* Collection entries
● ● ● ● ●
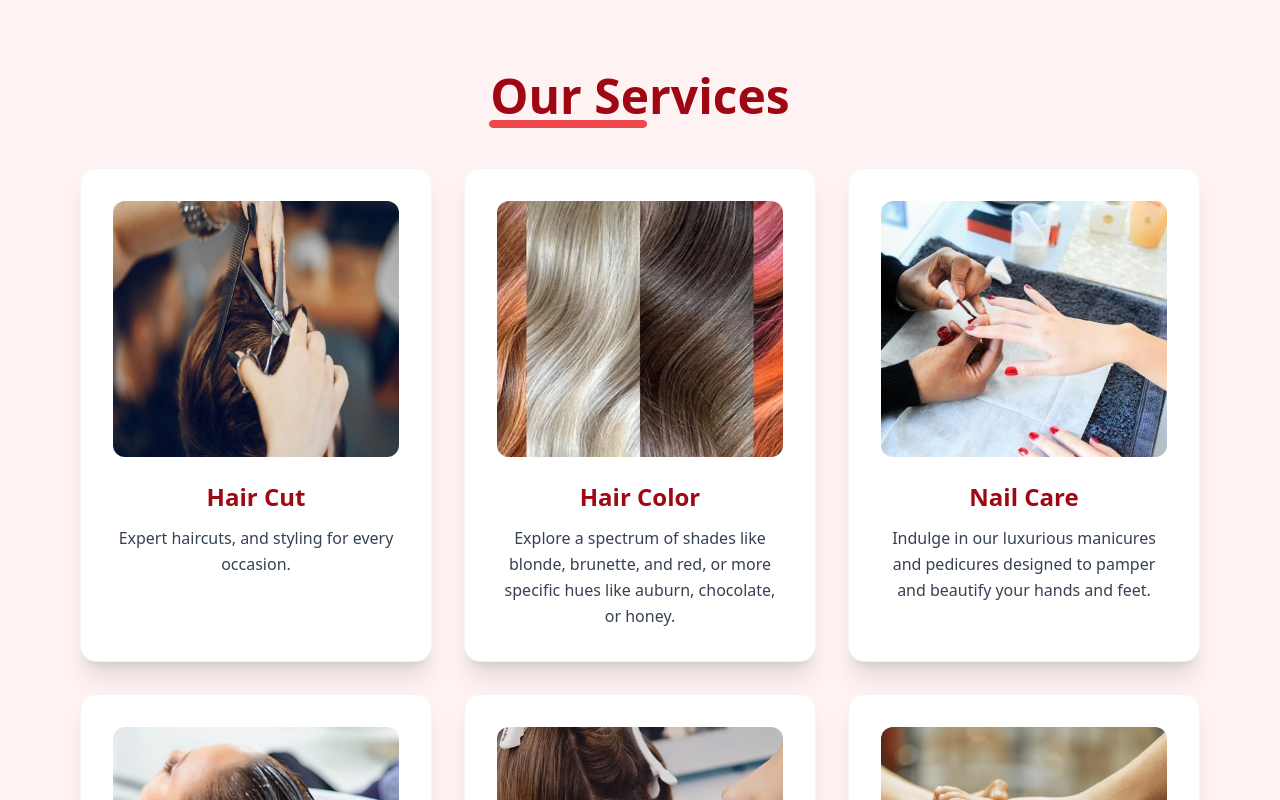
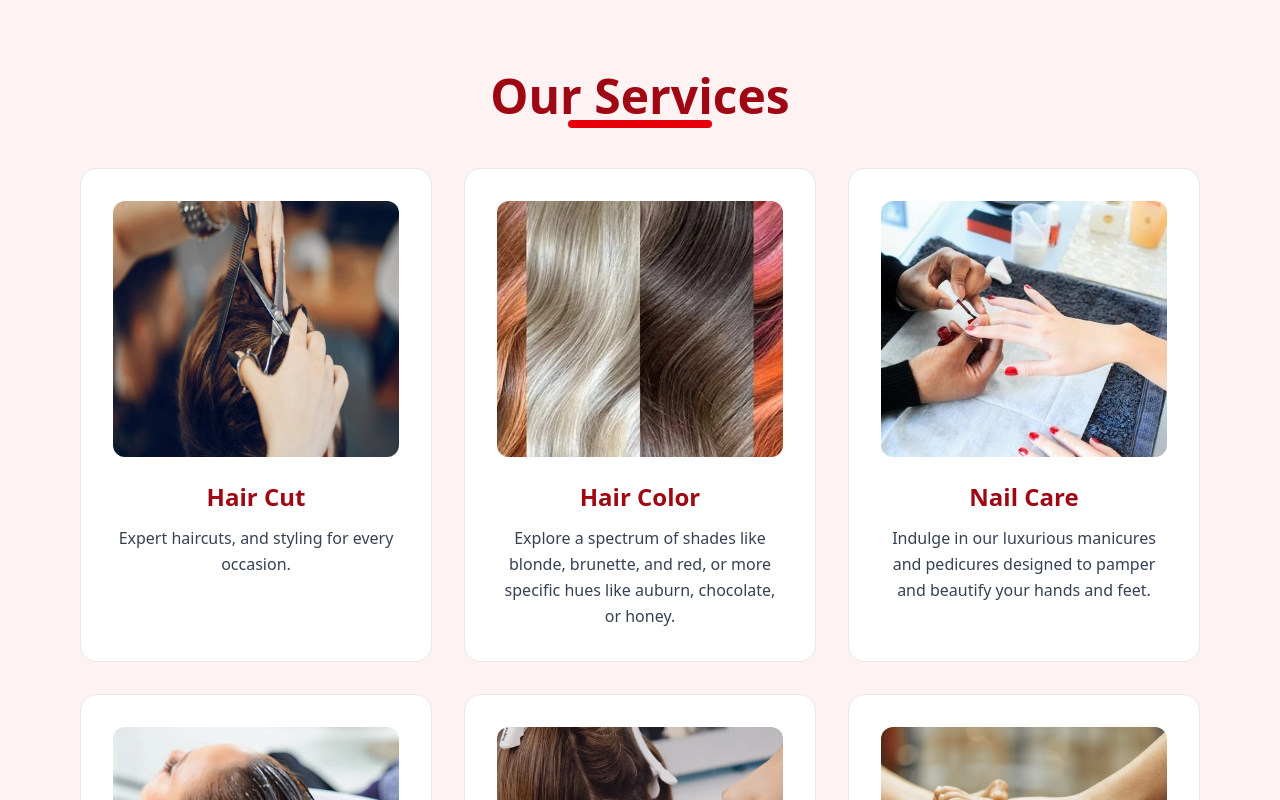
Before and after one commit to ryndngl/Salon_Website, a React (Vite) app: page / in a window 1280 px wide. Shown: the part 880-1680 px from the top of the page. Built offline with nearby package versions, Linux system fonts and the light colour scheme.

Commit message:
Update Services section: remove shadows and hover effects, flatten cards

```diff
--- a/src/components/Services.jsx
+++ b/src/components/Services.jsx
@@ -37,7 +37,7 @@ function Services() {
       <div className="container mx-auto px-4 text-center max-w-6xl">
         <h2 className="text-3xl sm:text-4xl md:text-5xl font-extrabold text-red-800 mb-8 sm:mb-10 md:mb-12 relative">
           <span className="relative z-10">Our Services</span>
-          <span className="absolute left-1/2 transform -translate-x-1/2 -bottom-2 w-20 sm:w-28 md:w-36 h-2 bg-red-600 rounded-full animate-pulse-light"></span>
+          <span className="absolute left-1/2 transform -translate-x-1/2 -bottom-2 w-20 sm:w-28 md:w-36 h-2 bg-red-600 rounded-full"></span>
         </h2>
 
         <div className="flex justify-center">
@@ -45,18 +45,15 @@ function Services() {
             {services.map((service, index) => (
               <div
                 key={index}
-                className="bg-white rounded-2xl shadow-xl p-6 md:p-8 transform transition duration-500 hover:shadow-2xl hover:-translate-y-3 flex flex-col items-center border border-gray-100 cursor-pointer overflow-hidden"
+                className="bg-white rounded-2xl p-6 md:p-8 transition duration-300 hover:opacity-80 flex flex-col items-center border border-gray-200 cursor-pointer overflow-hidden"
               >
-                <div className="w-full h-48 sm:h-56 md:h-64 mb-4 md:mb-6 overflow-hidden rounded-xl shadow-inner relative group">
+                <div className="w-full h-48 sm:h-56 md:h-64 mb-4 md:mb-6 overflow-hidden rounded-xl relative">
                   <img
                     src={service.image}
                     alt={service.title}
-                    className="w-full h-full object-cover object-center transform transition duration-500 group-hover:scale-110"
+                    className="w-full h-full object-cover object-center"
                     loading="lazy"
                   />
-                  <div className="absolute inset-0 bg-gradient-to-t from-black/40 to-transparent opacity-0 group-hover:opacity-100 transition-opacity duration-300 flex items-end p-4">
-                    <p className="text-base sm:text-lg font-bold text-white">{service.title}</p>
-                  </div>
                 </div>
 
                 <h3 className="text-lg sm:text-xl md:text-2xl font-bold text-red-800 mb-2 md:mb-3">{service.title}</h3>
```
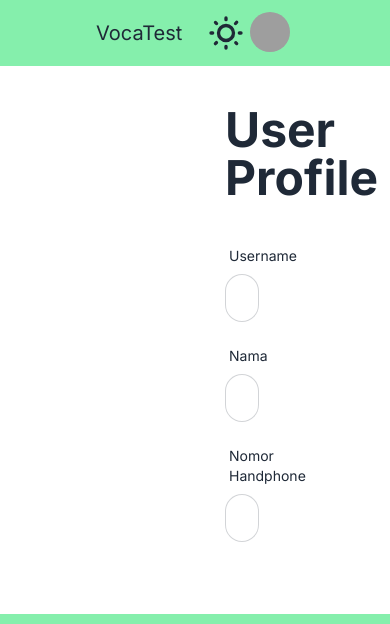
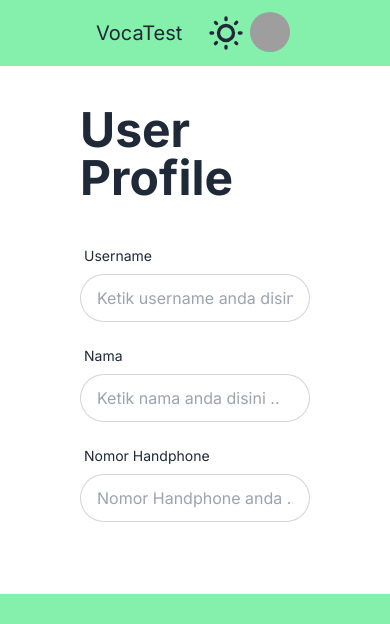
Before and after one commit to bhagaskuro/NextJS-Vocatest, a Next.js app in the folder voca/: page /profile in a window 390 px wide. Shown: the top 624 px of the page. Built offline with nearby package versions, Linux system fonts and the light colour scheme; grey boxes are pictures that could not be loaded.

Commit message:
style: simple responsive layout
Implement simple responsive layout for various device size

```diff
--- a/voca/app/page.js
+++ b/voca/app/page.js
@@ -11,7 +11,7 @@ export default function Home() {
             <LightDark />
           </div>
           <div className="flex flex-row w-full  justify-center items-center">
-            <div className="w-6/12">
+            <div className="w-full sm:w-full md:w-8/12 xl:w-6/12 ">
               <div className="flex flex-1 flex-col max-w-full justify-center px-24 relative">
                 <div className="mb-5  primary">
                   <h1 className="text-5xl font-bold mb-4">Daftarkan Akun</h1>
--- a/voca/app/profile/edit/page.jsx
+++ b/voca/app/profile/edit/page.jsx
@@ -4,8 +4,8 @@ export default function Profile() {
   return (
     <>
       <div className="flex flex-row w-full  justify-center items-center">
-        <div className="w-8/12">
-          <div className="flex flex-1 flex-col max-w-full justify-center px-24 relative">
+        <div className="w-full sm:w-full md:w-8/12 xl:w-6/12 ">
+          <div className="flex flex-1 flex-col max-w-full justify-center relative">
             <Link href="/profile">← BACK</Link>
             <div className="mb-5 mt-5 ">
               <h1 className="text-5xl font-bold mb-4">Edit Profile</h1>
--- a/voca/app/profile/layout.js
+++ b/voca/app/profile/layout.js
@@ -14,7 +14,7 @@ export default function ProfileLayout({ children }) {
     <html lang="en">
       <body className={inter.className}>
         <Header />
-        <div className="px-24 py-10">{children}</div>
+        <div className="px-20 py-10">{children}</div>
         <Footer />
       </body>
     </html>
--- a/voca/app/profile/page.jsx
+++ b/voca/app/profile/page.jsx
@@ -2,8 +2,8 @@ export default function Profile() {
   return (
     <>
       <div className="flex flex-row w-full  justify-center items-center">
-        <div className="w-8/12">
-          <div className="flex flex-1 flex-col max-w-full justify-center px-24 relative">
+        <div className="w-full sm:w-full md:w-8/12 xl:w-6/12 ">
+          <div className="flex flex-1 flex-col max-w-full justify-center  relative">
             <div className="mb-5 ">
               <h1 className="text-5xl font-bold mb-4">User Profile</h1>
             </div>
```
● ● ● ● ●
* PROBLEM
Nothing but the exact text of the records should appear in your answer, with no pictures. Please write it out.

* RESULT OF THIS TASK
Before and after one commit to ryndngl/Salon_Website, a React (Vite) app: page / in a window 1280 px wide. Shown: the part 880-1680 px from the top of the page. Built offline with nearby package versions, Linux system fonts and the light colour scheme.

Commit message:
Update Services section: remove shadows and hover effects, flatten cards

```diff
--- a/src/components/Services.jsx
+++ b/src/components/Services.jsx
@@ -37,7 +37,7 @@ function Services() {
       <div className="container mx-auto px-4 text-center max-w-6xl">
         <h2 className="text-3xl sm:text-4xl md:text-5xl font-extrabold text-red-800 mb-8 sm:mb-10 md:mb-12 relative">
           <span className="relative z-10">Our Services</span>
-          <span className="absolute left-1/2 transform -translate-x-1/2 -bottom-2 w-20 sm:w-28 md:w-36 h-2 bg-red-600 rounded-full animate-pulse-light"></span>
+          <span className="absolute left-1/2 transform -translate-x-1/2 -bottom-2 w-20 sm:w-28 md:w-36 h-2 bg-red-600 rounded-full"></span>
         </h2>
 
         <div className="flex justify-center">
@@ -45,18 +45,15 @@ function Services() {
             {services.map((service, index) => (
               <div
                 key={index}
-                className="bg-white rounded-2xl shadow-xl p-6 md:p-8 transform transition duration-500 hover:shadow-2xl hover:-translate-y-3 flex flex-col items-center border border-gray-100 cursor-pointer overflow-hidden"
+                className="bg-white rounded-2xl p-6 md:p-8 transition duration-300 hover:opacity-80 flex flex-col items-center border border-gray-200 cursor-pointer overflow-hidden"
               >
-                <div className="w-full h-48 sm:h-56 md:h-64 mb-4 md:mb-6 overflow-hidden rounded-xl shadow-inner relative group">
+                <div className="w-full h-48 sm:h-56 md:h-64 mb-4 md:mb-6 overflow-hidden rounded-xl relative">
                   <img
                     src={service.image}
                     alt={service.title}
-                    className="w-full h-full object-cover object-center transform transition duration-500 group-hover:scale-110"
+                    className="w-full h-full object-cover object-center"
                     loading="lazy"
                   />
-                  <div className="absolute inset-0 bg-gradient-to-t from-black/40 to-transparent opacity-0 group-hover:opacity-100 transition-opacity duration-300 flex items-end p-4">
-                    <p className="text-base sm:text-lg font-bold text-white">{service.title}</p>
-                  </div>
                 </div>
 
                 <h3 className="text-lg sm:text-xl md:text-2xl font-bold text-red-800 mb-2 md:mb-3">{service.title}</h3>
```
Before and after one commit to bhagaskuro/NextJS-Vocatest, a Next.js app in the folder voca/: page /profile in a window 390 px wide. Shown: the top 624 px of the page. Built offline with nearby package versions, Linux system fonts and the light colour scheme; grey boxes are pictures that could not be loaded.

Commit message:
style: simple responsive layout
Implement simple responsive layout for various device size

```diff
--- a/voca/app/page.js
+++ b/voca/app/page.js
@@ -11,7 +11,7 @@ export default function Home() {
             <LightDark />
           </div>
           <div className="flex flex-row w-full  justify-center items-center">
-            <div className="w-6/12">
+            <div className="w-full sm:w-full md:w-8/12 xl:w-6/12 ">
               <div className="flex flex-1 flex-col max-w-full justify-center px-24 relative">
                 <div className="mb-5  primary">
                   <h1 className="text-5xl font-bold mb-4">Daftarkan Akun</h1>
--- a/voca/app/profile/edit/page.jsx
+++ b/voca/app/profile/edit/page.jsx
@@ -4,8 +4,8 @@ export default function Profile() {
   return (
     <>
       <div className="flex flex-row w-full  justify-center items-center">
-        <div className="w-8/12">
-          <div className="flex flex-1 flex-col max-w-full justify-center px-24 relative">
+        <div className="w-full sm:w-full md:w-8/12 xl:w-6/12 ">
+          <div className="flex flex-1 flex-col max-w-full justify-center relative">
             <Link href="/profile">← BACK</Link>
             <div className="mb-5 mt-5 ">
               <h1 className="text-5xl font-bold mb-4">Edit Profile</h1>
--- a/voca/app/profile/layout.js
+++ b/voca/app/profile/layout.js
@@ -14,7 +14,7 @@ export default function ProfileLayout({ children }) {
     <html lang="en">
       <body className={inter.className}>
         <Header />
-        <div className="px-24 py-10">{children}</div>
+        <div className="px-20 py-10">{children}</div>
         <Footer />
       </body>
     </html>
--- a/voca/app/profile/page.jsx
+++ b/voca/app/profile/page.jsx
@@ -2,8 +2,8 @@ export default function Profile() {
   return (
     <>
       <div className="flex flex-row w-full  justify-center items-center">
-        <div className="w-8/12">
-          <div className="flex flex-1 flex-col max-w-full justify-center px-24 relative">
+        <div className="w-full sm:w-full md:w-8/12 xl:w-6/12 ">
+          <div className="flex flex-1 flex-col max-w-full justify-center  relative">
             <div className="mb-5 ">
               <h1 className="text-5xl font-bold mb-4">User Profile</h1>
             </div>
```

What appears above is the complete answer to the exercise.